Do the trains here run all the time?
The Sächsische Dampfeisenbahngesellschaft is responsible for the regular timetable. The train operates daily but with slightly more modern rolling stock: locomotives from the 50s with carriages that were overhauled in the 70s. And in addition, there is our historic train which we use for special trips, of which there are around 40 per year. For these, we send out even older rolling stock from the late 19th and early 20th centuries.
We are, of course, organising a special outing to commemorate the anniversary of the Lössnitzgrundbahn. The season starts every year in February with a service for visitors to the Radeburger Carnival. There are monthly trips with different themes. Easter trips, for example, and the Karl May Festival in Radebeul with a staged hold-up by bandits! Now, in September, we have our own Schmalspurbahn-Festival, and in December there will be a St Nicholas outing.
Do you have a favourite railway? A heritage line on which you would like to drive the locomotive?
There are quite a few railways that I haven’t been on yet. I’ve never had an out-and-out favourite, but two years ago, I went for a ride on the Rhodope railway in Bulgaria. I would like to go there again.
Back in 1900, the narrow-gauge railways in Saxony were the most important networks of their kind in Germany. The routes covered a total distance of more than 500 kilometres and were particularly popular for excursions – a legacy that is being preserved by railway associations and volunteers. You have the opportunity to join in the celebrations for the 135th anniversary of the Lössnitzgrundbahn at the Schmalspurbahn-Festival to be held on the weekend of 14th/15th September at Moritzburg station.
The glorious railway history of the Free State of Saxony is perpetuated in the Dampfbahn-Route Sachsen, a rail network and holiday attraction for tourists and locals, which links up five narrow-gauge railways operating on a daily basis, three other steam-powered heritage railways, numerous monuments and several museums.
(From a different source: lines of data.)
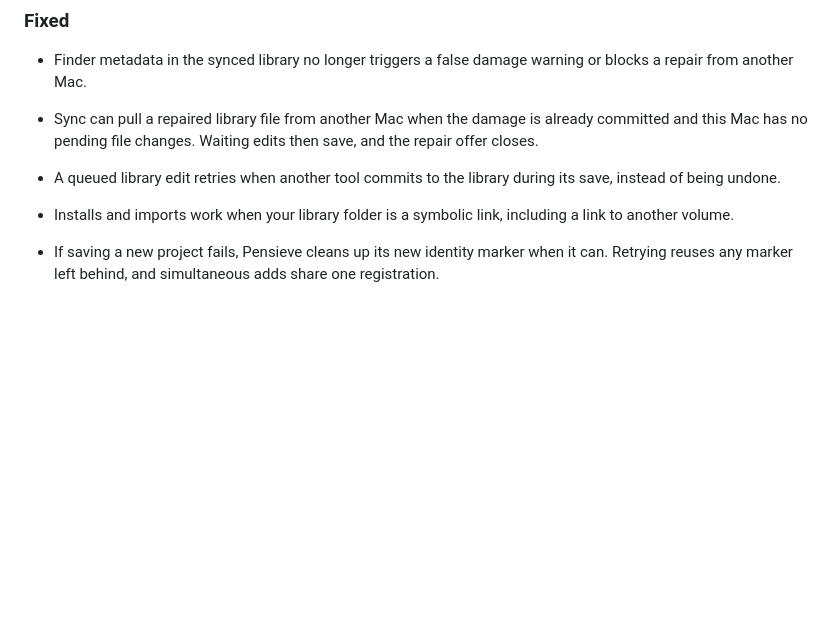
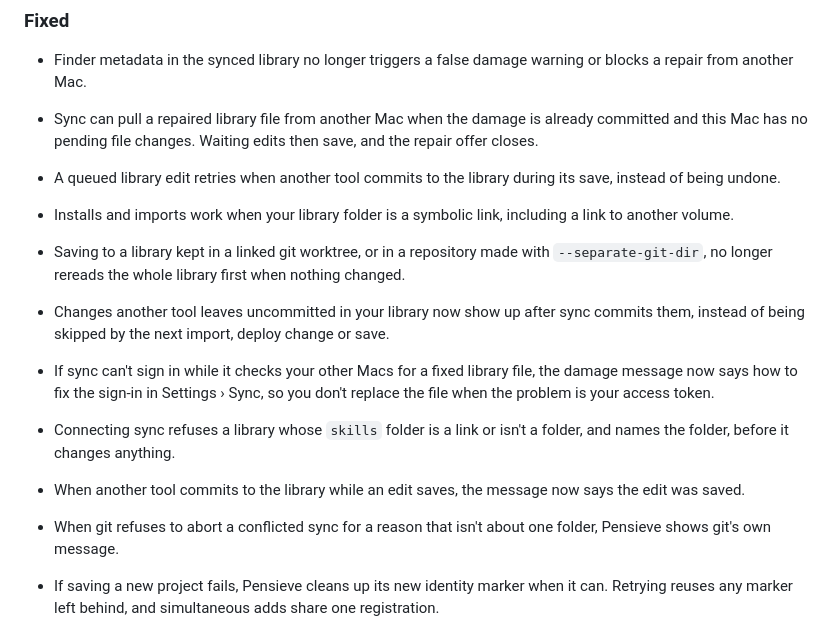
Before and after one commit to jaredatch/pensieve, a Markdown page: CHANGELOG.md, the part around the change. Rendered like a GitHub page; blank space fills up the shorter version.

Commit message:
note: PLAN-61 — CHANGELOG lines for the branch's remaining user-visible changes

```diff
--- a/CHANGELOG.md
+++ b/CHANGELOG.md
@@ -55,6 +55,13 @@ All notable changes to Pensieve are recorded here. The format follows [Keep a Ch
 - A queued library edit retries when another tool commits to the library during its save, instead of being undone.
 
 - Installs and imports work when your library folder is a symbolic link, including a link to another volume.
+
+- Saving to a library kept in a linked git worktree, or in a repository made with `--separate-git-dir`, no longer rereads the whole library first when nothing changed.
+- Changes another tool leaves uncommitted in your library now show up after sync commits them, instead of being skipped by the next import, deploy change or save.
+- If sync can't sign in while it checks your other Macs for a fixed library file, the damage message now says how to fix the sign-in in Settings › Sync, so you don't replace the file when the problem is your access token.
+- Connecting sync refuses a library whose `skills` folder is a link or isn't a folder, and names the folder, before it changes anything.
+- When another tool commits to the library while an edit saves, the message now says the edit was saved.
+- When git refuses to abort a conflicted sync for a reason that isn't about one folder, Pensieve shows git's own message.
 
 - If saving a new project fails, Pensieve cleans up its new identity marker when it can. Retrying reuses any marker left behind, and simultaneous adds share one registration.
 
```
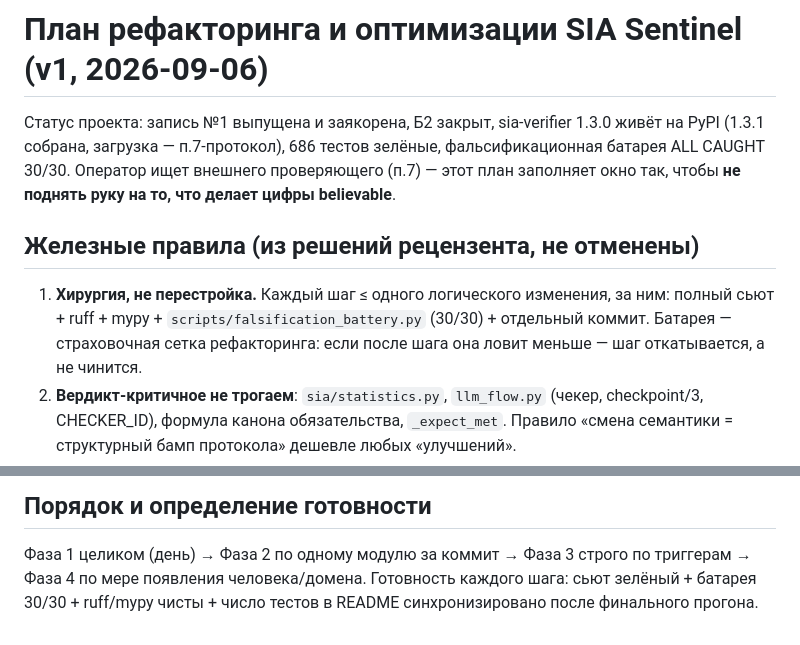
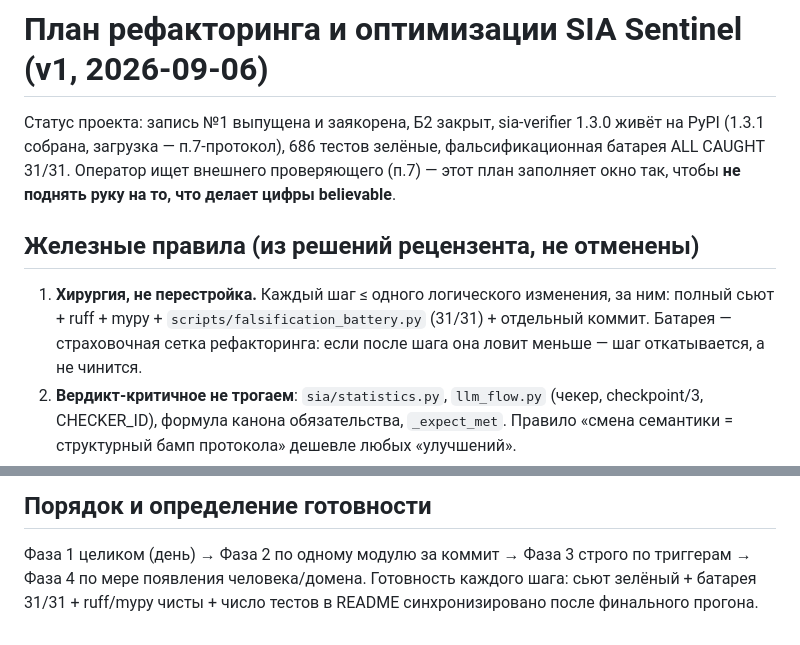
Before and after one commit to Abzal-000/sia-sentinel, a Markdown page: docs/refactoring-plan.md, 2 parts joined by grey strips. GitHub-like rendering.

```diff
--- a/docs/refactoring-plan.md
+++ b/docs/refactoring-plan.md
@@ -2,7 +2,7 @@
 
 Статус проекта: запись №1 выпущена и заякорена, Б2 закрыт, sia-verifier
 1.3.0 живёт на PyPI (1.3.1 собрана, загрузка — п.7-протокол), 686 тестов
-зелёные, фальсификационная батарея ALL CAUGHT 30/30.
+зелёные, фальсификационная батарея ALL CAUGHT 31/31.
 Оператор ищет внешнего проверяющего (п.7) — этот план заполняет окно так,
 чтобы **не поднять руку на то, что делает цифры believable**.
 
@@ -10,7 +10,7 @@
 
 1. **Хирургия, не перестройка.** Каждый шаг ≤ одного логического изменения,
    за ним: полный сьют + ruff + mypy + `scripts/falsification_battery.py`
-   (30/30) + отдельный коммит. Батарея — страховочная сетка рефакторинга:
+   (31/31) + отдельный коммит. Батарея — страховочная сетка рефакторинга:
    если после шага она ловит меньше — шаг откатывается, а не чинится.
 2. **Вердикт-критичное не трогаем**: `sia/statistics.py`, `llm_flow.py`
    (чекер, checkpoint/3, CHECKER_ID), формула канона обязательства,
@@ -105,5 +105,5 @@ O(N) на операцию, Merkle перестраивается O(N) при к
 
 Фаза 1 целиком (день) → Фаза 2 по одному модулю за коммит → Фаза 3 строго
 по триггерам → Фаза 4 по мере появления человека/домена. Готовность каждого
-шага: сьют зелёный + батарея 30/30 + ruff/mypy чисты + число тестов в README
+шага: сьют зелёный + батарея 31/31 + ruff/mypy чисты + число тестов в README
 синхронизировано после финального прогона.
```
Also changed, not shown: README.md (+14 -7 lines).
The Dampfbahn-Route also incorporates the world’s oldest and largest paddle steamer fleet as well as some amazing cable cars.
Three branches of the Dampfbahn-Route Sachsen with a total length of around 700 kilometres converge on Dresden.